### About this exercise
Copy out the listing below exactly, please, and skip any pictures.
*** Records supplied
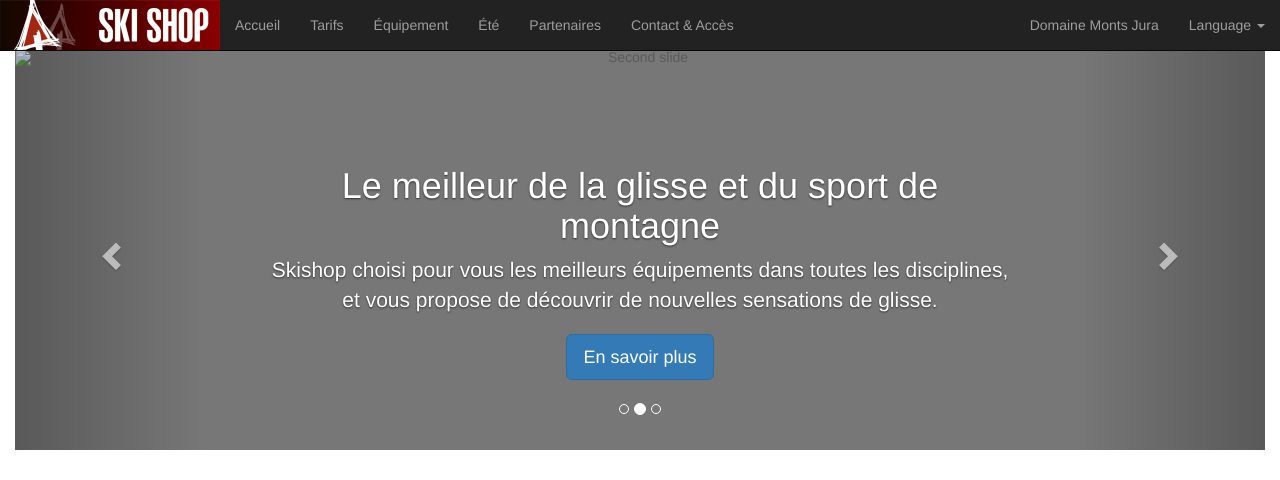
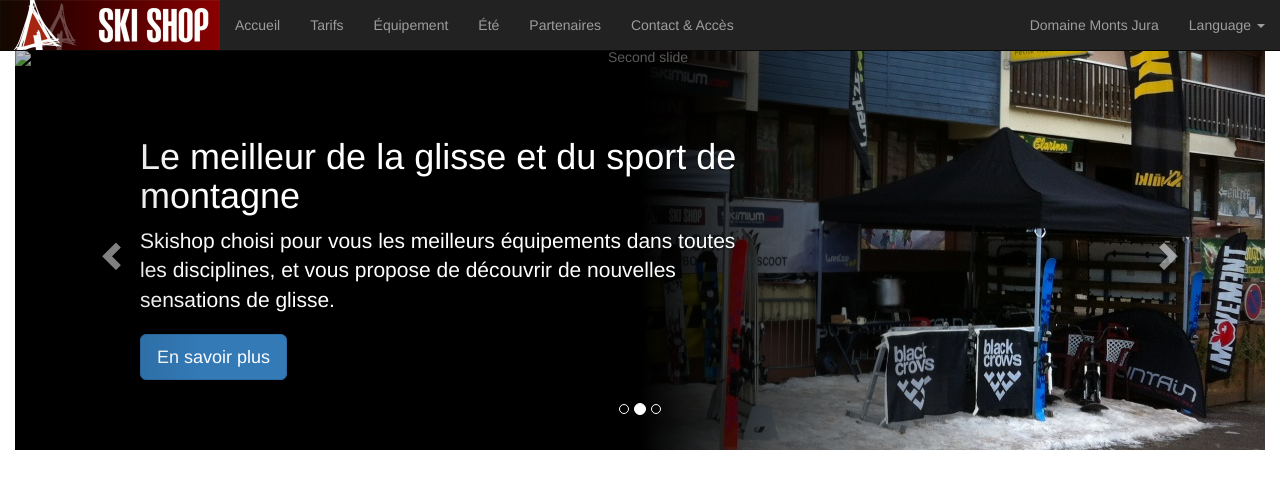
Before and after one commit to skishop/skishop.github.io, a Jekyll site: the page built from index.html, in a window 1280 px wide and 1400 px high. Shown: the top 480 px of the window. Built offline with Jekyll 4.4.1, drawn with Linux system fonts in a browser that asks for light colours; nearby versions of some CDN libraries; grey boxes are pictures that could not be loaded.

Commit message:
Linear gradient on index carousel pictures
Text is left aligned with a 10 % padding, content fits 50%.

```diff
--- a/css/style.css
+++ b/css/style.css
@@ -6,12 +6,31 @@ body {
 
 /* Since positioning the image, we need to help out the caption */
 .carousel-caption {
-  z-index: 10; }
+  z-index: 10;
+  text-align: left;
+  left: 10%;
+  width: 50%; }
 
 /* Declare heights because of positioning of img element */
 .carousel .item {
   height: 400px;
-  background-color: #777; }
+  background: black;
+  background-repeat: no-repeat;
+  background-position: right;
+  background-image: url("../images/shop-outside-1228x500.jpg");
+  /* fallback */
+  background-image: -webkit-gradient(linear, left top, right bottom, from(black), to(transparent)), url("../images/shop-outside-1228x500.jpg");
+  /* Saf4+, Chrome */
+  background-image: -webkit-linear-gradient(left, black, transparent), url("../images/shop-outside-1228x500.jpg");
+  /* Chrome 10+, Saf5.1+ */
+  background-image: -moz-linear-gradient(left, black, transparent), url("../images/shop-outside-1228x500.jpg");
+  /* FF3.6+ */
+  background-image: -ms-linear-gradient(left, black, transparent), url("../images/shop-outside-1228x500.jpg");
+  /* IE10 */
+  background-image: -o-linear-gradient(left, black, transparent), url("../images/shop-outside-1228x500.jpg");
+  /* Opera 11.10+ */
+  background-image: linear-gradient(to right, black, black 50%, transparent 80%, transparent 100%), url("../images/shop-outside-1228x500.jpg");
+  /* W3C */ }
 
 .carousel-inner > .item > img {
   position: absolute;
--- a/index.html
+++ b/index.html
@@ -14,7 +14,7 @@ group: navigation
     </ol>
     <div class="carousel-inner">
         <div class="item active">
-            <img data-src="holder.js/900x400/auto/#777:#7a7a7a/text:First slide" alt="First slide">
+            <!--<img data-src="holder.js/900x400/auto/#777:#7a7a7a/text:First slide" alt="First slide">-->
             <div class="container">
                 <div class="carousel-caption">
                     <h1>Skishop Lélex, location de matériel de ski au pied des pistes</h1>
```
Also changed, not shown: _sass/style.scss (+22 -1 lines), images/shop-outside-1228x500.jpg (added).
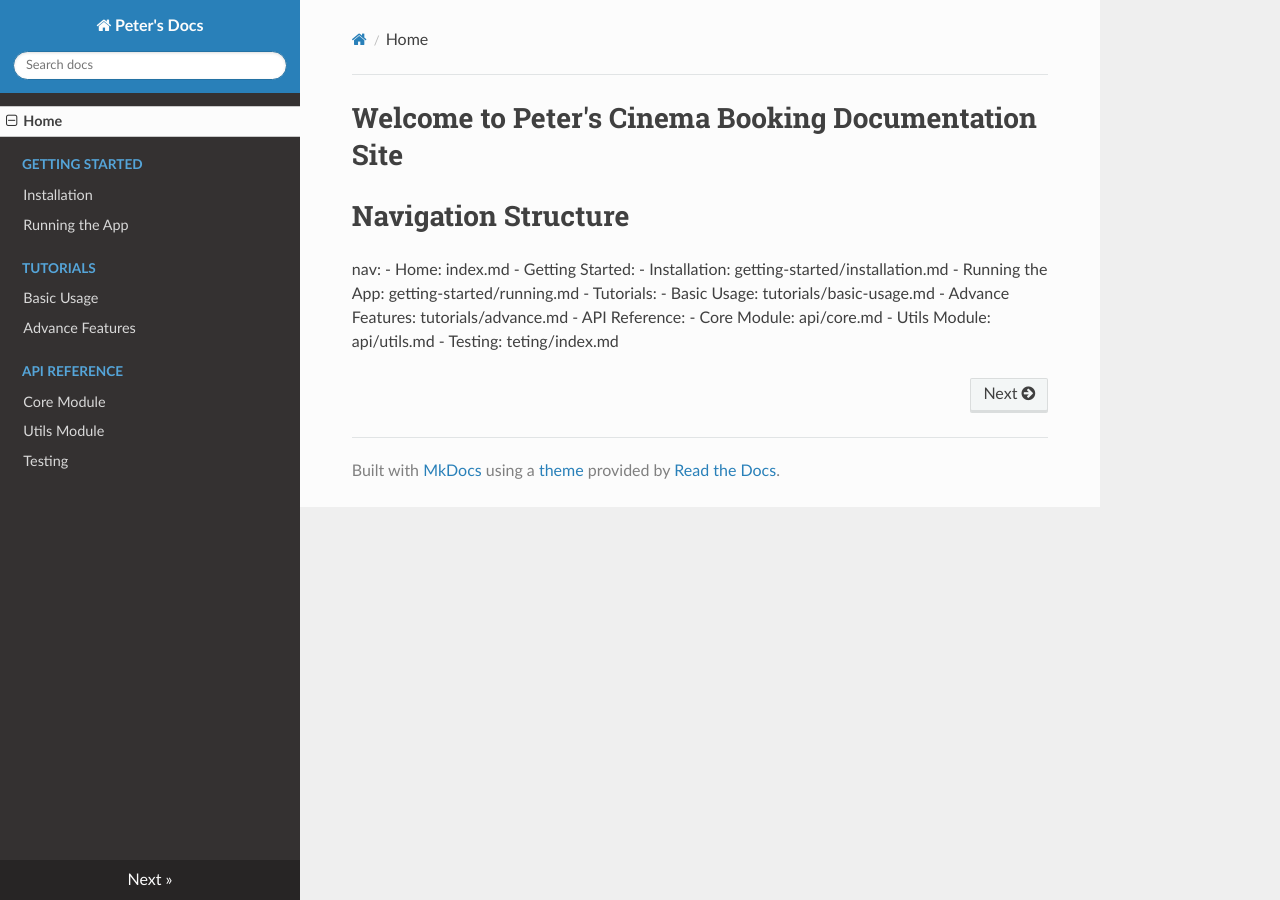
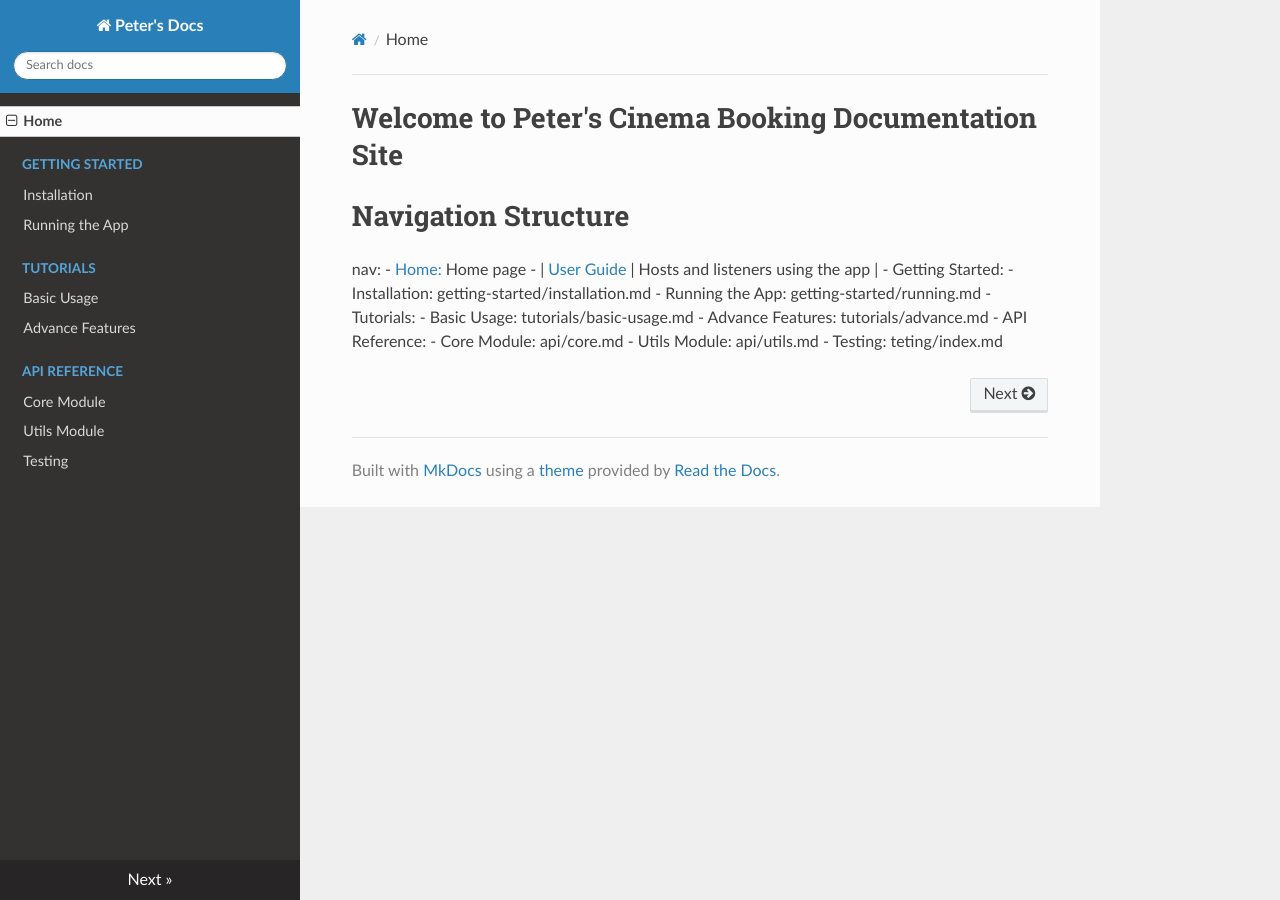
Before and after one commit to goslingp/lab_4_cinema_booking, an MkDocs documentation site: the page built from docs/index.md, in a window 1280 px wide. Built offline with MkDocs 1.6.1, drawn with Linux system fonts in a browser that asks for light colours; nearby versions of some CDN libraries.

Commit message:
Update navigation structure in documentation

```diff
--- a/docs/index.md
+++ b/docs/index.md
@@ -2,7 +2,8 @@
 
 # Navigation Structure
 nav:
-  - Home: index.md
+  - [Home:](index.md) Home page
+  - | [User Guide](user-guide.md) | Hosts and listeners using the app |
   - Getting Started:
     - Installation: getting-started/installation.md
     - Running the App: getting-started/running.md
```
******
### The answer
Before and after one commit to skishop/skishop.github.io, a Jekyll site: the page built from index.html, in a window 1280 px wide and 1400 px high. Shown: the top 480 px of the window. Built offline with Jekyll 4.4.1, drawn with Linux system fonts in a browser that asks for light colours; nearby versions of some CDN libraries; grey boxes are pictures that could not be loaded.

Commit message:
Linear gradient on index carousel pictures
Text is left aligned with a 10 % padding, content fits 50%.

```diff
--- a/css/style.css
+++ b/css/style.css
@@ -6,12 +6,31 @@ body {
 
 /* Since positioning the image, we need to help out the caption */
 .carousel-caption {
-  z-index: 10; }
+  z-index: 10;
+  text-align: left;
+  left: 10%;
+  width: 50%; }
 
 /* Declare heights because of positioning of img element */
 .carousel .item {
   height: 400px;
-  background-color: #777; }
+  background: black;
+  background-repeat: no-repeat;
+  background-position: right;
+  background-image: url("../images/shop-outside-1228x500.jpg");
+  /* fallback */
+  background-image: -webkit-gradient(linear, left top, right bottom, from(black), to(transparent)), url("../images/shop-outside-1228x500.jpg");
+  /* Saf4+, Chrome */
+  background-image: -webkit-linear-gradient(left, black, transparent), url("../images/shop-outside-1228x500.jpg");
+  /* Chrome 10+, Saf5.1+ */
+  background-image: -moz-linear-gradient(left, black, transparent), url("../images/shop-outside-1228x500.jpg");
+  /* FF3.6+ */
+  background-image: -ms-linear-gradient(left, black, transparent), url("../images/shop-outside-1228x500.jpg");
+  /* IE10 */
+  background-image: -o-linear-gradient(left, black, transparent), url("../images/shop-outside-1228x500.jpg");
+  /* Opera 11.10+ */
+  background-image: linear-gradient(to right, black, black 50%, transparent 80%, transparent 100%), url("../images/shop-outside-1228x500.jpg");
+  /* W3C */ }
 
 .carousel-inner > .item > img {
   position: absolute;
--- a/index.html
+++ b/index.html
@@ -14,7 +14,7 @@ group: navigation
     </ol>
     <div class="carousel-inner">
         <div class="item active">
-            <img data-src="holder.js/900x400/auto/#777:#7a7a7a/text:First slide" alt="First slide">
+            <!--<img data-src="holder.js/900x400/auto/#777:#7a7a7a/text:First slide" alt="First slide">-->
             <div class="container">
                 <div class="carousel-caption">
                     <h1>Skishop Lélex, location de matériel de ski au pied des pistes</h1>
```
Also changed, not shown: _sass/style.scss (+22 -1 lines), images/shop-outside-1228x500.jpg (added).
Before and after one commit to goslingp/lab_4_cinema_booking, an MkDocs documentation site: the page built from docs/index.md, in a window 1280 px wide. Built offline with MkDocs 1.6.1, drawn with Linux system fonts in a browser that asks for light colours; nearby versions of some CDN libraries.

Commit message:
Update navigation structure in documentation

```diff
--- a/docs/index.md
+++ b/docs/index.md
@@ -2,7 +2,8 @@
 
 # Navigation Structure
 nav:
-  - Home: index.md
+  - [Home:](index.md) Home page
+  - | [User Guide](user-guide.md) | Hosts and listeners using the app |
   - Getting Started:
     - Installation: getting-started/installation.md
     - Running the App: getting-started/running.md
```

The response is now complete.